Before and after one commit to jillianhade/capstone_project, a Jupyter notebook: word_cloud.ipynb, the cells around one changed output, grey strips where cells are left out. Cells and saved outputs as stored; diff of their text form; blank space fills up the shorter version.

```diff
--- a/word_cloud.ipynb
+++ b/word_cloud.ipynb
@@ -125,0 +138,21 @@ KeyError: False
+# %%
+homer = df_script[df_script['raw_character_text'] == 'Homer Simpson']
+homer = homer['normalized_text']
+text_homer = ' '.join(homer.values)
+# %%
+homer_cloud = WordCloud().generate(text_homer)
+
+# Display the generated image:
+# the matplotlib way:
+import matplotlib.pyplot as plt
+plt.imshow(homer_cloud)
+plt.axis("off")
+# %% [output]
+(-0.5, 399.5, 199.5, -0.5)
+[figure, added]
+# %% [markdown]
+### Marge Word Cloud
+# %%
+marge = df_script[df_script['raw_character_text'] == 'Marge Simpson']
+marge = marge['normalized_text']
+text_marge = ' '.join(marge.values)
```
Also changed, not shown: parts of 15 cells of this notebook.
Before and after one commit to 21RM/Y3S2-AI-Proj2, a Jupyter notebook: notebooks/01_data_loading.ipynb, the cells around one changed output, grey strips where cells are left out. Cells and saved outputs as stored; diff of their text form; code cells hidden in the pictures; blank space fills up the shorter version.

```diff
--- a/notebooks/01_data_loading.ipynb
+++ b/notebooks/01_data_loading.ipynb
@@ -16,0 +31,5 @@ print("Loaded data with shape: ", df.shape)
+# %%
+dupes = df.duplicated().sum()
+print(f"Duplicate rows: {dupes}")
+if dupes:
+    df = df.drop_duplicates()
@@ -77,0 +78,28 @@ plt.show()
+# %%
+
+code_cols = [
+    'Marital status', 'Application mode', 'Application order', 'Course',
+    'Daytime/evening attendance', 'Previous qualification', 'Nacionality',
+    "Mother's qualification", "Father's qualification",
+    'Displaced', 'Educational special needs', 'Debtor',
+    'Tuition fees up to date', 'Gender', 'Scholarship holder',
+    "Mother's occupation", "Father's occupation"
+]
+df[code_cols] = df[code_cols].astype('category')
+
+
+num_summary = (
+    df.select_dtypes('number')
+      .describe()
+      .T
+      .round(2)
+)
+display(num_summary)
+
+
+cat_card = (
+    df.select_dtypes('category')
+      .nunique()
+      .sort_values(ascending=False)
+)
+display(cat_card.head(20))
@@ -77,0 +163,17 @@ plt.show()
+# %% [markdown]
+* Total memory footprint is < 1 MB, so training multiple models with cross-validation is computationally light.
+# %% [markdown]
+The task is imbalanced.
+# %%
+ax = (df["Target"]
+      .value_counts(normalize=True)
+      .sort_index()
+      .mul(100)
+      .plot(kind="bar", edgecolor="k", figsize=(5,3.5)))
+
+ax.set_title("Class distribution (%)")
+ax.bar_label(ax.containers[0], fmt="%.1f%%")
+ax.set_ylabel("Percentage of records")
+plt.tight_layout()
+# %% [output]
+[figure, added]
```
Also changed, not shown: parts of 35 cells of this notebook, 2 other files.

§ **WORK ITEM**:
Write out every entry again so that each line matches the original exactly.

§ **EXPECTED OUTPUT**:
Before and after one commit to jillianhade/capstone_project, a Jupyter notebook: word_cloud.ipynb, the cells around one changed output, grey strips where cells are left out. Cells and saved outputs as stored; diff of their text form; blank space fills up the shorter version.

```diff
--- a/word_cloud.ipynb
+++ b/word_cloud.ipynb
@@ -125,0 +138,21 @@ KeyError: False
+# %%
+homer = df_script[df_script['raw_character_text'] == 'Homer Simpson']
+homer = homer['normalized_text']
+text_homer = ' '.join(homer.values)
+# %%
+homer_cloud = WordCloud().generate(text_homer)
+
+# Display the generated image:
+# the matplotlib way:
+import matplotlib.pyplot as plt
+plt.imshow(homer_cloud)
+plt.axis("off")
+# %% [output]
+(-0.5, 399.5, 199.5, -0.5)
+[figure, added]
+# %% [markdown]
+### Marge Word Cloud
+# %%
+marge = df_script[df_script['raw_character_text'] == 'Marge Simpson']
+marge = marge['normalized_text']
+text_marge = ' '.join(marge.values)
```
Also changed, not shown: parts of 15 cells of this notebook.
Before and after one commit to 21RM/Y3S2-AI-Proj2, a Jupyter notebook: notebooks/01_data_loading.ipynb, the cells around one changed output, grey strips where cells are left out. Cells and saved outputs as stored; diff of their text form; code cells hidden in the pictures; blank space fills up the shorter version.

```diff
--- a/notebooks/01_data_loading.ipynb
+++ b/notebooks/01_data_loading.ipynb
@@ -16,0 +31,5 @@ print("Loaded data with shape: ", df.shape)
+# %%
+dupes = df.duplicated().sum()
+print(f"Duplicate rows: {dupes}")
+if dupes:
+    df = df.drop_duplicates()
@@ -77,0 +78,28 @@ plt.show()
+# %%
+
+code_cols = [
+    'Marital status', 'Application mode', 'Application order', 'Course',
+    'Daytime/evening attendance', 'Previous qualification', 'Nacionality',
+    "Mother's qualification", "Father's qualification",
+    'Displaced', 'Educational special needs', 'Debtor',
+    'Tuition fees up to date', 'Gender', 'Scholarship holder',
+    "Mother's occupation", "Father's occupation"
+]
+df[code_cols] = df[code_cols].astype('category')
+
+
+num_summary = (
+    df.select_dtypes('number')
+      .describe()
+      .T
+      .round(2)
+)
+display(num_summary)
+
+
+cat_card = (
+    df.select_dtypes('category')
+      .nunique()
+      .sort_values(ascending=False)
+)
+display(cat_card.head(20))
@@ -77,0 +163,17 @@ plt.show()
+# %% [markdown]
+* Total memory footprint is < 1 MB, so training multiple models with cross-validation is computationally light.
+# %% [markdown]
+The task is imbalanced.
+# %%
+ax = (df["Target"]
+      .value_counts(normalize=True)
+      .sort_index()
+      .mul(100)
+      .plot(kind="bar", edgecolor="k", figsize=(5,3.5)))
+
+ax.set_title("Class distribution (%)")
+ax.bar_label(ax.containers[0], fmt="%.1f%%")
+ax.set_ylabel("Percentage of records")
+plt.tight_layout()
+# %% [output]
+[figure, added]
```
Also changed, not shown: parts of 35 cells of this notebook, 2 other files.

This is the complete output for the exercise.